“Private First Class John L. Stow, a native son of North Harmony, is by all definitions a true hero. Though his tour in Vietnam was short, at just 18 years old the dedication and sacrifice he showed on behalf of his fellow Marines embodies the type of heroics that we all should strive to emulate. Now, as we pass over the John Stow Vietnam Veterans and MIA Memorial Bridge, it will serve as a small token of thanks and an ever-present reminder of the cost it takes to keep us free,” Goodell said.
“I am grateful that this bridge, in such close proximity to his home, is being dedicated to John Stow, a Vietnam veteran, and all Vietnam veterans and MIA,” said Sally Carlson, North Harmony town supervisor.
“I think it’s just great that veterans of the Vietnam War are being recognized with this bridge dedication. They have been ignored for too long and were not treated well when they came home. To be named for John Stow is especially appropriate because before I-86 was constructed he personally walked through that location as a youngster every day,” said Jay Gould, Chautauqua County Legislature chairman.
When PFC Stow went to Vietnam at the age of 18, he was there for only a few short weeks before making the ultimate sacrifice and falling in battle. His life, cut far too short, nevertheless had a profound impact upon his family, fellow Marines, community, and entire nation.
A true hero in every sense and a leader among his fellow Marines, Stow was a model soldier who garnered the admiration and respect of those who knew him. For this reason, it is fitting that this bridge will bear his name as a representative of all his fellow Vietnam veterans, many of whom went Missing in Action and whose ultimate fate remains unknown.
Today, by designating the State Route 394 bridge as the “John Stow Vietnam Veterans and MIA Memorial Bridge,” their sacrifice will receive the recognition it deserves as everyone who passes it will be reminded of those who are to thank for the freedoms we enjoy today.

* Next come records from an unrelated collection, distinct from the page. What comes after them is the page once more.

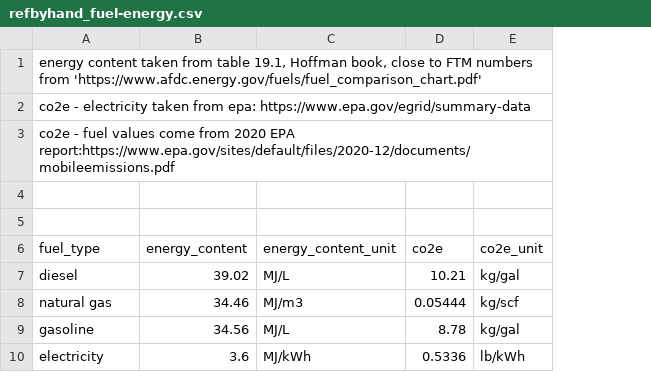
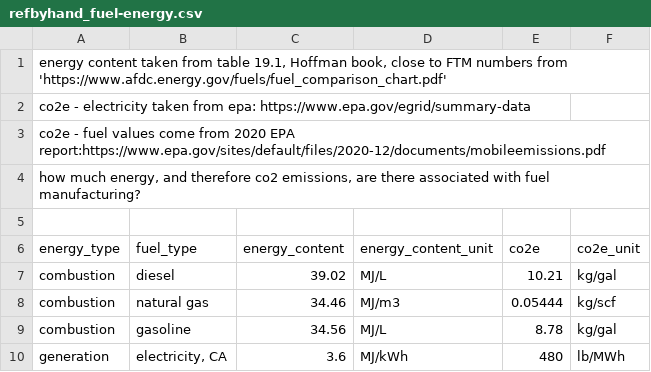
Before and after one commit to vanichols/alfalfa, a CSV file: R/data_refs/refbyhand_fuel-energy.csv, drawn as a sheet; addresses are those after the commit; the diff names each change by its address in the sheet, - before the commit and + after, or states it on an @@ line.

Commit message:
tackling energy to ghg emissions problem

```diff
--- a/R/data_refs/refbyhand_fuel-energy.csv
+++ b/R/data_refs/refbyhand_fuel-energy.csv
+column A (energy_type), rows 1-4: energy content taken from table 19.1, Hoffman book, close to FTM numbers from 'https://www.afdc.energy.gov/fuels/fuel_comparison_chart.pdf' | co2e - electricity taken from epa: https://www.epa.gov/egrid/summary-data | co2e - fuel values come from 2020 EPA report:https://www.epa.gov/sites/default/files/2020-12/documents/mobileemissions.pdf | how much energy, and therefore co2 emissions, are there associated with fuel manufacturing?; rows 7-10: combustion | combustion | combustion | generation
-B1 (fuel_type): energy content taken from table 19.1, Hoffman book, close to FTM numbers from 'https://www.afdc.energy.gov/fuels/fuel_comparison_chart.pdf'
+B1 (fuel_type): (empty)
-B2 (fuel_type): co2e - electricity taken from epa: https://www.epa.gov/egrid/summary-data
+B2 (fuel_type): (empty)
-B3 (fuel_type): co2e - fuel values come from 2020 EPA report:https://www.epa.gov/sites/default/files/2020-12/documents/mobileemissions.pdf
+B3 (fuel_type): (empty)
-B10 (fuel_type): electricity
+B10 (fuel_type): electricity, CA
-E10 (co2e): 0.5336
+E10 (co2e): 480
-F10 (co2e_unit): lb/kWh
+F10 (co2e_unit): lb/MWh
```
Also changed, not shown: R/data_raw/lca-sheets/raw_assumptions.csv, R/data_tidy/ghg_n2o.csv, 17 other files.
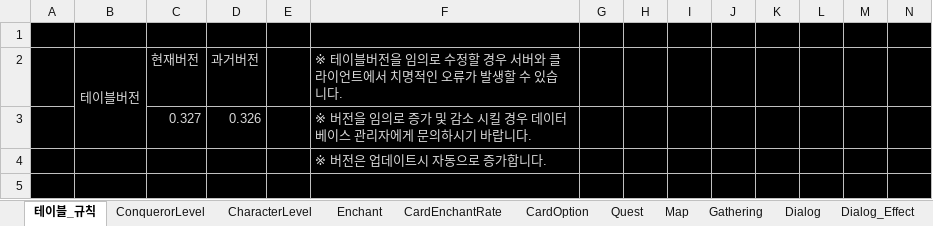
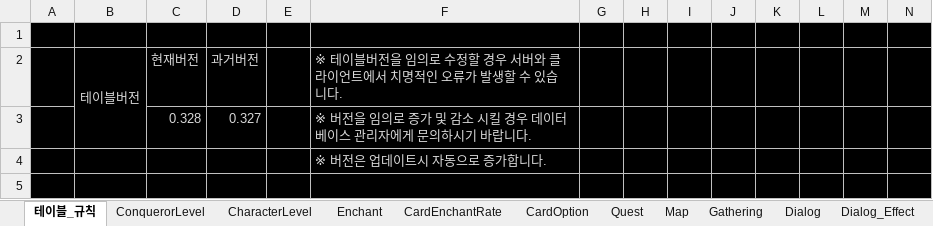
Before and after one commit to rcasio/MarkTwo, an Excel workbook: MarkTwo/bin/Debug/ExcelionDB.xlsm, sheet 테이블_규칙, drawn as a sheet; only a part is shown; values as stored, in another font and other column widths than the file's, no borders; removed rows and columns are numbered as before the commit, all else as after; rows hold the shown columns only; the diff names each change by its address in the sheet, - before the commit and + after, or states it on an @@ line.

```diff
--- a/MarkTwo/bin/Debug/ExcelionDB.xlsm (sheet 테이블_규칙)
+++ b/MarkTwo/bin/Debug/ExcelionDB.xlsm (sheet 테이블_규칙)
-row 3:  |  | 0.327 | 0.326 |  | ※ 버전을 임의로 증가 및 감소 시킬 경우 데이터베이스 관리자에게 문의하시기 바랍니다.
+row 3:  |  | 0.328 | 0.327 |  | ※ 버전을 임의로 증가 및 감소 시킬 경우 데이터베이스 관리자에게 문의하시기 바랍니다.
```
Also changed, not shown: sheet PR, 23 other files.
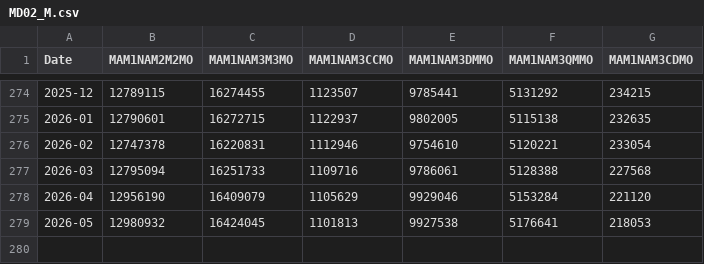
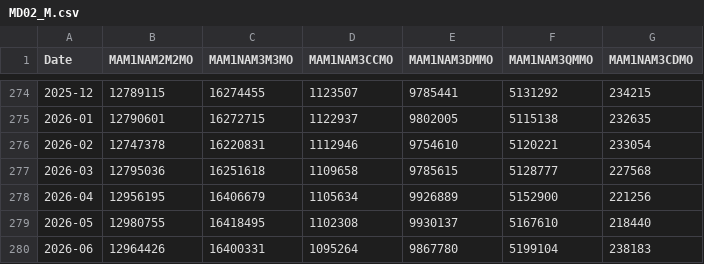
Before and after one commit to keroppa88/goj_boj, a CSV file: data/boj/MD02_M.csv, drawn as a sheet; only a part is shown, gaps mark what is left out.

```diff
--- a/data/boj/MD02_M.csv
+++ b/data/boj/MD02_M.csv
@@ -276,4 +276,5 @@ Date,MAM1NAM2M2MO,MAM1NAM3M3MO,MAM1NAM3CCMO,MAM1NAM3DMMO,MAM1NAM3QMMO,MAM1NAM3CD
 2026-02,12747378,16220831,1112946,9754610,5120221,233054
-2026-03,12795094,16251733,1109716,9786061,5128388,227568
-2026-04,12956190,16409079,1105629,9929046,5153284,221120
-2026-05,12980932,16424045,1101813,9927538,5176641,218053
+2026-03,12795036,16251618,1109658,9785615,5128777,227568
+2026-04,12956195,16406679,1105634,9926889,5152900,221256
+2026-05,12980755,16418495,1102308,9930137,5167610,218440
+2026-06,12964426,16400331,1095264,9867780,5199104,238183
```
Also changed, not shown: data/boj/BP01_M.csv, data/boj/FM01_D.csv, 2 other files.
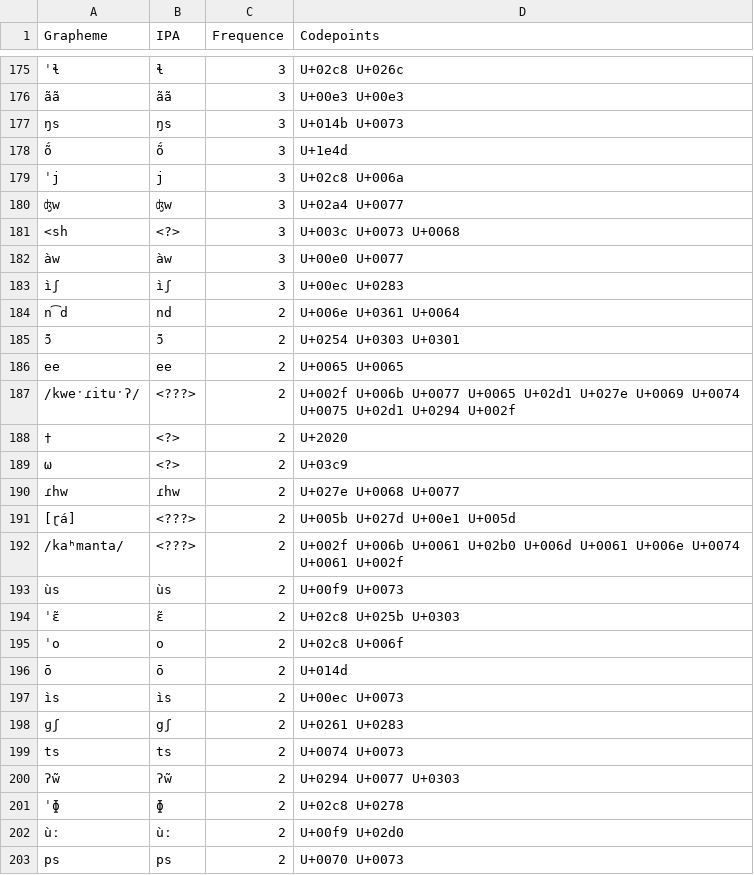
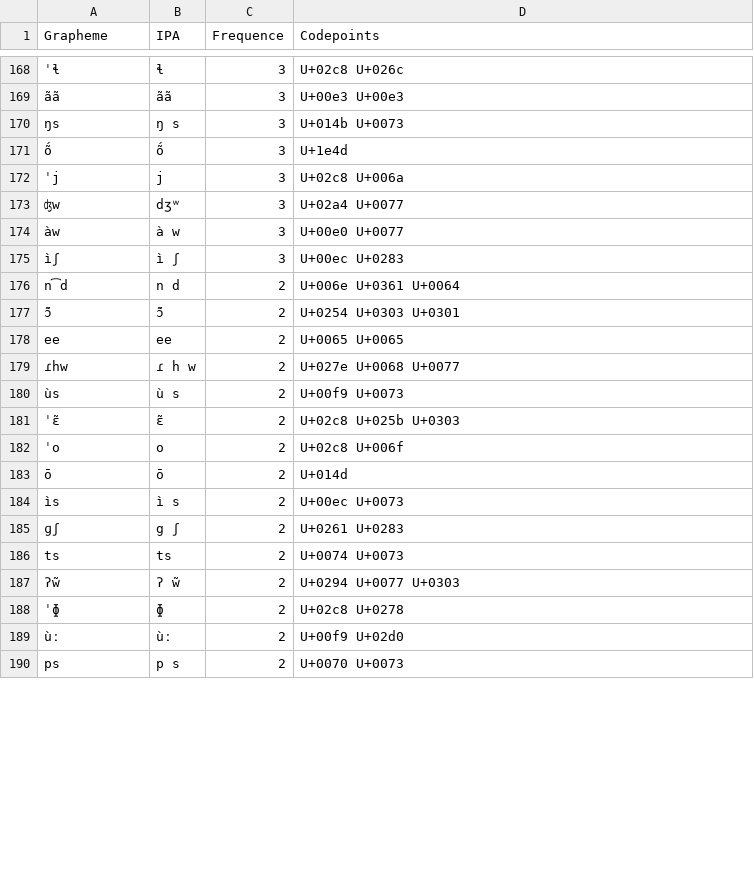
Before and after one commit to lexibank/pachechibchan, a TSV file: etc/orthography.tsv, drawn as a sheet; only a part is shown, gaps mark what is left out; removed rows and columns are numbered as before the commit, all else as after; the diff covers the shown part only; the diff names each change by its address in the sheet, - before the commit and + after, or states it on an @@ line.

```diff
--- a/etc/orthography.tsv
+++ b/etc/orthography.tsv
-B170 (IPA): ŋs
+B170 (IPA): ŋ s
-B173 (IPA): ʤw
+B173 (IPA): dʒʷ
-row 181: <sh | <?> | 3 | U+003c U+0073 U+0068
-B174 (IPA): àw
+B174 (IPA): à w
-B175 (IPA): ìʃ
+B175 (IPA): ì ʃ
-B176 (IPA): nd
+B176 (IPA): n d
-row 187: /kweˑɾituˑʔ/ | <???> | 2 | U+002f U+006b U+0077 U+0065 U+02d1 U+027e U+0069 U+0074 U+0075 U+02d1 U+0294 U+002f
-row 188: † | <?> | 2 | U+2020
-row 189: ω | <?> | 2 | U+03c9
-B179 (IPA): ɾhw
+B179 (IPA): ɾ h w
-row 191: [ɽá] | <???> | 2 | U+005b U+027d U+00e1 U+005d
-row 192: /kaʰmanta/ | <???> | 2 | U+002f U+006b U+0061 U+02b0 U+006d U+0061 U+006e U+0074 U+0061 U+002f
-B180 (IPA): ùs
+B180 (IPA): ù s
-B184 (IPA): ìs
+B184 (IPA): ì s
-B185 (IPA): gʃ
+B185 (IPA): g ʃ
-B187 (IPA): ʔw̃
+B187 (IPA): ʔ w̃
-B190 (IPA): ps
+B190 (IPA): p s
```
Also changed, not shown: 9 added rows, 11 removed rows and 34 edited cells elsewhere in this file, cldf/forms.csv, 8 other files.
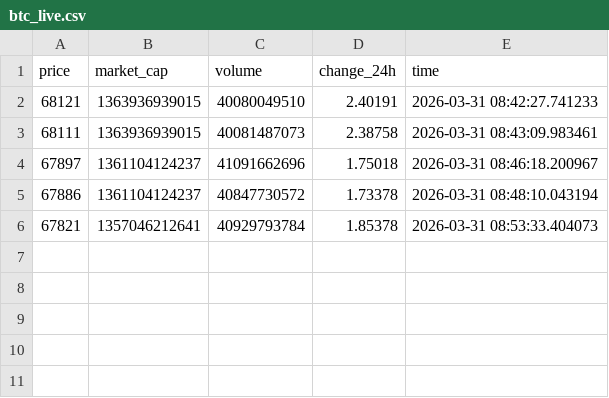
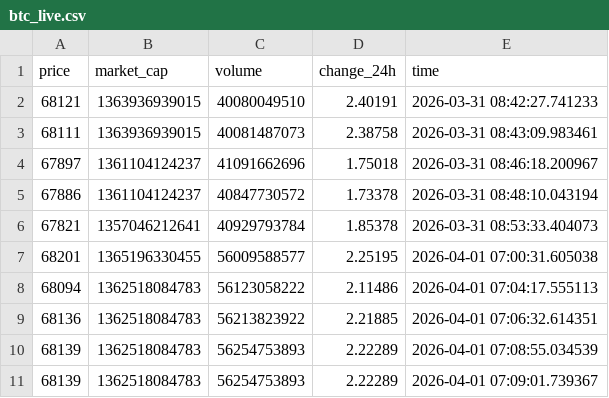
Before and after one commit to afllaabdi/bitcoin-real-time-dashboard, a CSV file: bitcoin-real-time-dashboard/data/btc_live.csv, drawn as a sheet; the diff names each change by its address in the sheet, - before the commit and + after, or states it on an @@ line.

```diff
--- a/bitcoin-real-time-dashboard/data/btc_live.csv
+++ b/bitcoin-real-time-dashboard/data/btc_live.csv
+row 7: 68201 | 1365196330455 | 56009588577 | 2.25195 | 2026-04-01 07:00:31.605038
+row 8: 68094 | 1362518084783 | 56123058222 | 2.11486 | 2026-04-01 07:04:17.555113
+row 9: 68136 | 1362518084783 | 56213823922 | 2.21885 | 2026-04-01 07:06:32.614351
+row 10: 68139 | 1362518084783 | 56254753893 | 2.22289 | 2026-04-01 07:08:55.034539
+row 11: 68139 | 1362518084783 | 56254753893 | 2.22289 | 2026-04-01 07:09:01.739367
```
Also changed, not shown: 1 other file.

“John was a real hometown boy who grew up in and loved this community, which our family has lived in for generations. He gave his life and everything he had for us, so it is a great honor and very fitting that this bridge will bear his name and he be recognized in this way,” said Frank Stow Jr., John’s brother.
“The commitment and sacrifice of men like John Stow is an inspiration for us all. As a nation we owe our Vietnam War veterans a tremendous debt of gratitude for what they went through, especially those who never came home. They are role models whose selfless service to our country must never be forgotten and this bridge is one way for us to ensure they are always remembered and honored,” Young said.